This sweeping novel is an indictment of the corruption, violence and inhumanity that spews from the very top of society. Set in Nigeria, “land of the happiest people on earth”, it paints a disturbing picture of life, even before the grisly plot gets going.
The book takes aim at the elites and the political system that serves them. An ongoing saga is the re‑election campaign of Sir Goddie, and the machinations of his hangers-on.
The main characters are trying to cope with the horrors generated by this system—and to change it.
Duoyle, an engineer, is a “busybody” trying to unearth the truth about events the powerful hoped were safely covered up. One of his closest friends, Doctor Menka, operates on amputee victims of Boko Haram, and women who have suffered sexual violence.
Soyinka is blunt about what this means.

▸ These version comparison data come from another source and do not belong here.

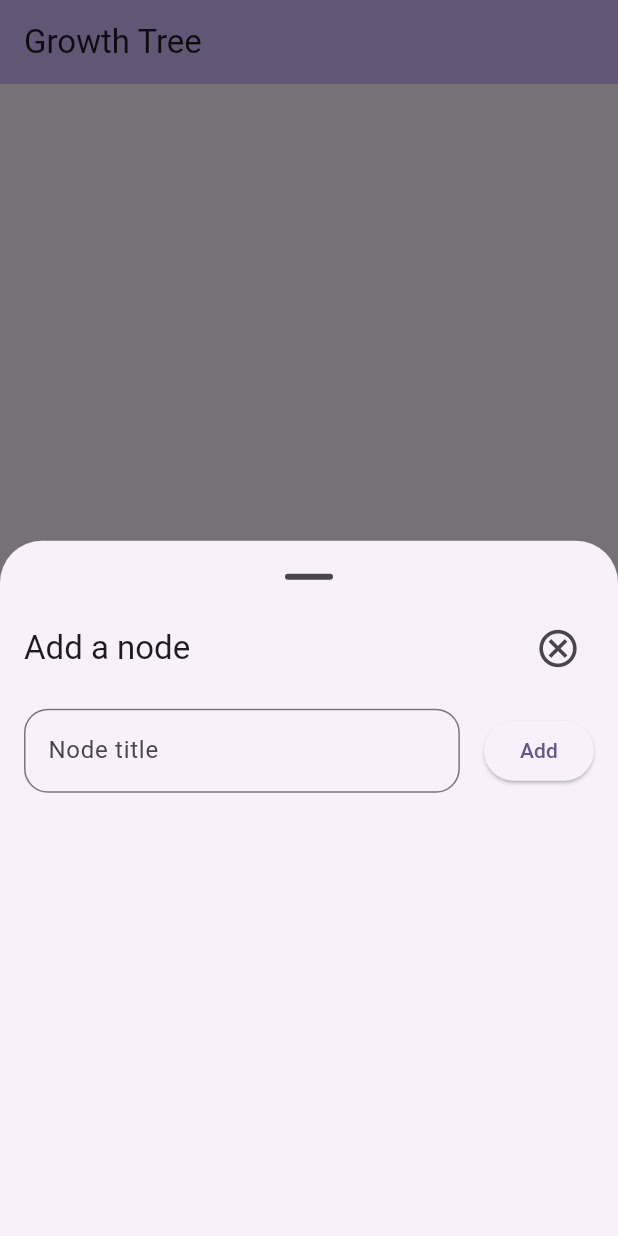
After one commit to dubeyanant/growth-tree, a Flutter app: the screen it shows after launch, after a tap on the "add" icon, on a phone screen of 412 x 824 dp. The commit adds this screen. Run offline on Flutter 3.47's test engine with Material 3 defaults, Android fonts, the phone set to English and light mode, and no system bars; our stand-ins replace flutter_dotenv, get, supabase_flutter; accounts and stored records are empty.

Commit message:
feat: add basic nodes

```diff
--- /dev/null
+++ b/lib/controller/node_controller.dart
@@ -0,0 +1,19 @@
+import 'package:get/get.dart';
+import 'package:supabase_flutter/supabase_flutter.dart';
+
+class NodeController extends GetxController {
+  final supabase = Supabase.instance.client;
+  RxList data = [].obs;
+
+  fetchData() async {
+    data.value = await supabase.from('tree').select();
+  }
+
+  insertData({required nodeTitle, required parentNode}) async {
+    await supabase
+        .from('tree')
+        .insert({'nodeTitle': nodeTitle, 'parentNode': parentNode});
+
+    fetchData();
+  }
+}
--- a/lib/main.dart
+++ b/lib/main.dart
@@ -1,7 +1,11 @@
 import 'package:flutter/material.dart';
 
+import 'package:get/get.dart';
 import 'package:supabase_flutter/supabase_flutter.dart';
 import 'package:flutter_dotenv/flutter_dotenv.dart';
+
+import 'package:growth_tree/controller/node_controller.dart';
+import 'package:growth_tree/screens/home.dart';
 
 Future<void> main() async {
   await dotenv.load(fileName: ".env");
@@ -10,6 +14,9 @@ Future<void> main() async {
     url: '${dotenv.env['SUPABASE_DB_URL']}',
     anonKey: '${dotenv.env['SUPABASE_PUBLIC_ANON_KEY']}',
   );
+
+  NodeController nc = Get.put(NodeController());
+  nc.fetchData();
 
   runApp(const MyApp());
 }
@@ -25,26 +32,7 @@ class MyApp extends StatelessWidget {
         colorScheme: ColorScheme.fromSeed(seedColor: Colors.deepPurple),
         useMaterial3: true,
       ),
-      home: const HomePage(title: 'Growth Tree'),
+      home: const HomeScreen(title: 'Growth Tree'),
     );
   }
 }
-
-class HomePage extends StatelessWidget {
-  const HomePage({super.key, required this.title});
-
-  final String title;
-
-  @override
-  Widget build(BuildContext context) {
-    return Scaffold(
-      appBar: AppBar(
-        backgroundColor: Theme.of(context).colorScheme.inversePrimary,
-        title: Text(title),
-      ),
-      body: const Center(
-        child: Text('data'),
-      ),
-    );
-  }
-}
--- /dev/null
+++ b/lib/screens/home.dart
@@ -0,0 +1,49 @@
+import 'package:flutter/material.dart';
+
+import 'package:get/get.dart';
+
+import 'package:growth_tree/controller/node_controller.dart';
+import 'package:growth_tree/widgets/bottom_node_sheet.dart';
+import 'package:growth_tree/widgets/growth_nodes.dart';
+
+class HomeScreen extends StatelessWidget {
+  const HomeScreen({super.key, required this.title});
+
+  final String title;
+
+  @override
+  Widget build(BuildContext context) {
+    NodeController nc = Get.put(NodeController());
+
+    return Scaffold(
+      appBar: AppBar(
+        backgroundColor: Theme.of(context).colorScheme.inversePrimary,
+        title: Text(title),
+      ),
+      body: Obx(
+        () => Center(
+          child: nc.data.isEmpty
+              ? const Column(
+                  mainAxisAlignment: MainAxisAlignment.center,
+                  children: [
+                    BottomNodeSheet(parentId: 0),
+                    SizedBox(height: 16),
+                    Text('Add a growth node')
+                  ],
+                )
+              : Column(
+                  children: [
+                    const SizedBox(height: 16),
+                    Column(
+                        children: nc.data
+                            .map((element) =>
+                                GrowthNodes(nodeTitle: element['nodeTitle']))
+                            .toList()),
+                    const BottomNodeSheet(parentId: 1)
+                  ],
+                ),
+        ),
+      ),
+    );
+  }
+}
--- /dev/null
+++ b/lib/widgets/bottom_node_sheet.dart
@@ -0,0 +1,108 @@
+import 'package:flutter/material.dart';
+
+import 'package:get/get.dart';
+
+import 'package:growth_tree/controller/node_controller.dart';
+
+class BottomNodeSheet extends StatefulWidget {
+  const BottomNodeSheet({super.key, required this.parentId});
+
+  final int parentId;
+
+  @override
+  State<BottomNodeSheet> createState() => _BottomNodeSheetState();
+}
+
+class _BottomNodeSheetState extends State<BottomNodeSheet> {
+  NodeController nc = Get.put(NodeController());
+  final _formKey = GlobalKey<FormState>();
+  final textController = TextEditingController();
+
+  @override
+  void dispose() {
+    textController.dispose();
+    super.dispose();
+  }
+
+  @override
+  Widget build(BuildContext context) {
+    return IconButton.filledTonal(
+      iconSize: 32,
+      onPressed: () {
+        showModalBottomSheet<void>(
+          context: context,
+          showDragHandle: true,
+          builder: (BuildContext context) {
+            return Padding(
+              padding: const EdgeInsets.symmetric(horizontal: 16),
+              child: Column(
+                children: [
+                  Row(
+                    mainAxisAlignment: MainAxisAlignment.spaceBetween,
+                    children: [
+                      Text(
+                        'Add a node',
+                        style: Theme.of(context).textTheme.titleLarge,
+                      ),
+                      IconButton(
+                        iconSize: 30,
+                        onPressed: () => Navigator.pop(context),
+                        icon: const Icon(Icons.cancel_outlined),
+                      ),
+                    ],
+                  ),
+                  const SizedBox(height: 16),
+                  Form(
+                    key: _formKey,
+                    child: Row(
+                      children: [
+                        Expanded(
+                          child: TextFormField(
+                            controller: textController,
+                            decoration: const InputDecoration(
+                              border: OutlineInputBorder(
+                                borderRadius: BorderRadius.all(
+                                  Radius.circular(16),
+                                ),
+                              ),
+                              labelText: 'Node title',
+                              hintText: 'Enter a node title',
+                            ),
+                            validator: (value) {
+                              if (value == null || value.isEmpty) {
+                                return 'Enter a title';
+                              }
+                              return null;
+                            },
+                          ),
+                        ),
+                        const SizedBox(width: 16),
+                        ElevatedButton(
+                          onPressed: () {
+                            if (_formKey.currentState!.validate()) {
+                              nc.insertData(
+                                  nodeTitle: textController.text,
+                                  parentNode: widget.parentId);
+                              ScaffoldMessenger.of(context).showSnackBar(
+                                const SnackBar(
+                                  content: Text('Adding Node'),
+                                ),
+                              );
+                              Navigator.pop(context);
+                            }
+                          },
+                          child: const Text('Add'),
+                        ),
+                      ],
+                    ),
+                  )
+                ],
+              ),
+            );
+          },
+        );
+      },
+      icon: const Icon(Icons.add),
+    );
+  }
+}
--- a/pubspec.yaml
+++ b/pubspec.yaml
@@ -36,6 +36,7 @@ dependencies:
   cupertino_icons: ^1.0.6
   supabase_flutter: ^2.3.4
   flutter_dotenv: ^5.1.0
+  get: ^4.6.6
 
 dev_dependencies:
   flutter_test:
```
Also changed, not shown: lib/widgets/growth_nodes.dart (added, +37 -0 lines), pubspec.lock.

He describes how some justify sex with young girls by referring to religion. “End of discourse. End of innocence. Beginning of vaginal fistula.”
There are many other striking descriptions of casual violence, such as the cop pointing a gun “calmly, deliberately, at the head of the unbelieving statistic”. Soyinka’s writing is compelling, and especially chilling when he points to how the system really works.
Goddie learns from Papa Davina, a self-styled religious guru, details of an assassination after the fact. Goddie remarks indignantly, “I am supposed to be the prime minister.”
Davina responds, “And so you are, but you cannot oversee everything. You are only here for… maximum eight years? We are here forever.”
The plot at the heart of the novel is Menka’s discovery of a secret trade in body parts running from his hospital. When he confides this to Duyole, they are both in danger.
There are many surprises and a brilliant shocker just a page from the end. Menka and Duyole are from privileged backgrounds and there’s a danger that, by focusing so much on the top of society, ordinary people are absent.
They only seem to appear as victims or perpetrators of violence—or as gullible dupes.
So the book might not leave you with a lot of hope that things can be changed. But it is still an impressive—and entertaining—howl of rage against a barbaric system.
When we opposed the National Front
An imagined revolt in Port Talbot